_Exercise_: Please copy out every line in the entries that includes the word "remote".

┄┄┄┄┄┄┄┄┄┄

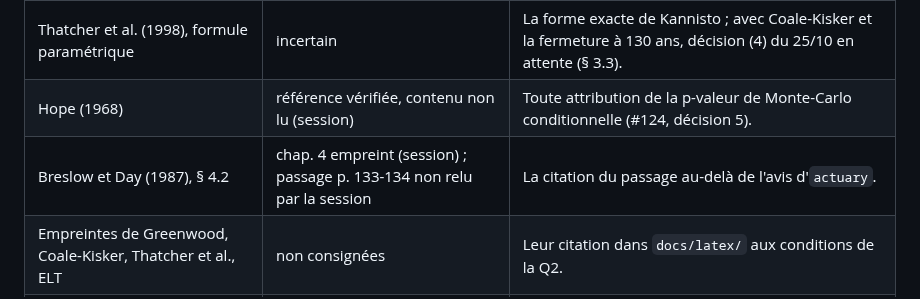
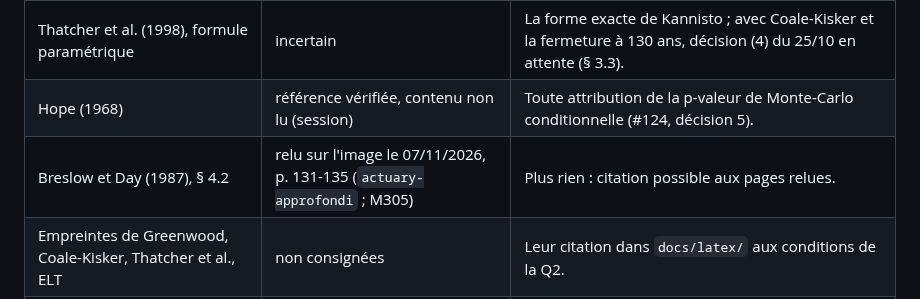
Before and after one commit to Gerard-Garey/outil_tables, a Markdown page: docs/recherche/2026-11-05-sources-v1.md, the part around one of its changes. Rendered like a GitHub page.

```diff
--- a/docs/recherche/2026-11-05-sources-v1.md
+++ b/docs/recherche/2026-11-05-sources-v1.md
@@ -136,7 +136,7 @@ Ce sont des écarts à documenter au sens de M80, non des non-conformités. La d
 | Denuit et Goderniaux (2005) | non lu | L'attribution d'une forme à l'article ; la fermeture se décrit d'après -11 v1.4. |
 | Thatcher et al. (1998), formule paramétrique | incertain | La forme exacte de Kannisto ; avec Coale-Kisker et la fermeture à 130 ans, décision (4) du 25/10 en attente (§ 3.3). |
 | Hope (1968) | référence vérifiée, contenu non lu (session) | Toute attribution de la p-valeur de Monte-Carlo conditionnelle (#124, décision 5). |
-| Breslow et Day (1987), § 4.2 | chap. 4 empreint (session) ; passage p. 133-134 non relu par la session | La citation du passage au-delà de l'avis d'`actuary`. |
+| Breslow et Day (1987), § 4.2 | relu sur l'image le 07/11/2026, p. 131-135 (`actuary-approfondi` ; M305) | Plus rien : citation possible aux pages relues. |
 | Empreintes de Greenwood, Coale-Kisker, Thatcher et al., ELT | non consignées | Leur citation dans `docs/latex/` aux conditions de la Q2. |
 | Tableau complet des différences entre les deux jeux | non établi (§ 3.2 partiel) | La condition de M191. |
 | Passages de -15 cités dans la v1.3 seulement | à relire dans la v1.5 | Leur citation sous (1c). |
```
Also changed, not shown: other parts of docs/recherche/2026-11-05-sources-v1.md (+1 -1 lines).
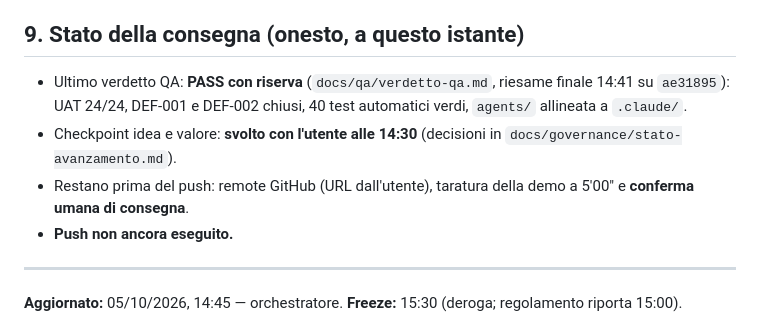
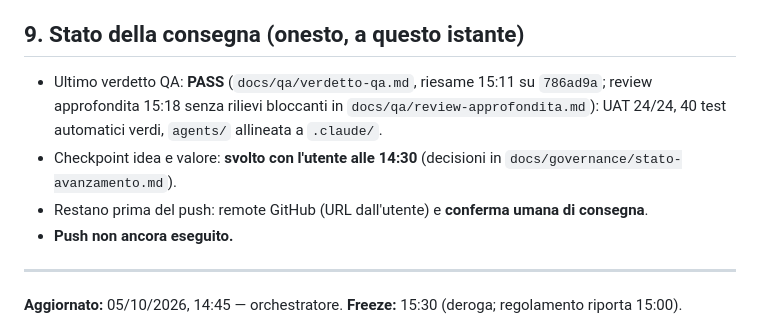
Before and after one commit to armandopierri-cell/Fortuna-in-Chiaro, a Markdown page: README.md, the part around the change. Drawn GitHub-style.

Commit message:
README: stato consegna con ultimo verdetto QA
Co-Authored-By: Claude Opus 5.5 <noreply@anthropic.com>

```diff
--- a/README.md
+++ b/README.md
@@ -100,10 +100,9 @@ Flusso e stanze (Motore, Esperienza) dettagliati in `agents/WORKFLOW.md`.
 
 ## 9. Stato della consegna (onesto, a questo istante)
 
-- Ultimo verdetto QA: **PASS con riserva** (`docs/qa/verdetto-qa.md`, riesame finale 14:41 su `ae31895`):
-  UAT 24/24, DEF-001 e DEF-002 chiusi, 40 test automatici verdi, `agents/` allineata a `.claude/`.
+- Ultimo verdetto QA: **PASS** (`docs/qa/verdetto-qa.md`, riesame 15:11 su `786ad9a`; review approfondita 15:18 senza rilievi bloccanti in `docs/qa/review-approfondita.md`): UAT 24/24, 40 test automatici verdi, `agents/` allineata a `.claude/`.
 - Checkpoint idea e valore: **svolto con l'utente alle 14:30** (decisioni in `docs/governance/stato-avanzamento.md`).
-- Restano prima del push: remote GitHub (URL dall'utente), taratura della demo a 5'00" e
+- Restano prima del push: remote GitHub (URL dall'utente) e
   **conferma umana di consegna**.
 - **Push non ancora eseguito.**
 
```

┄┄┄┄┄┄┄┄┄┄

_Your response_:
-- Restano prima del push: remote GitHub (URL dall'utente), taratura della demo a 5'00" e
+- Restano prima del push: remote GitHub (URL dall'utente) e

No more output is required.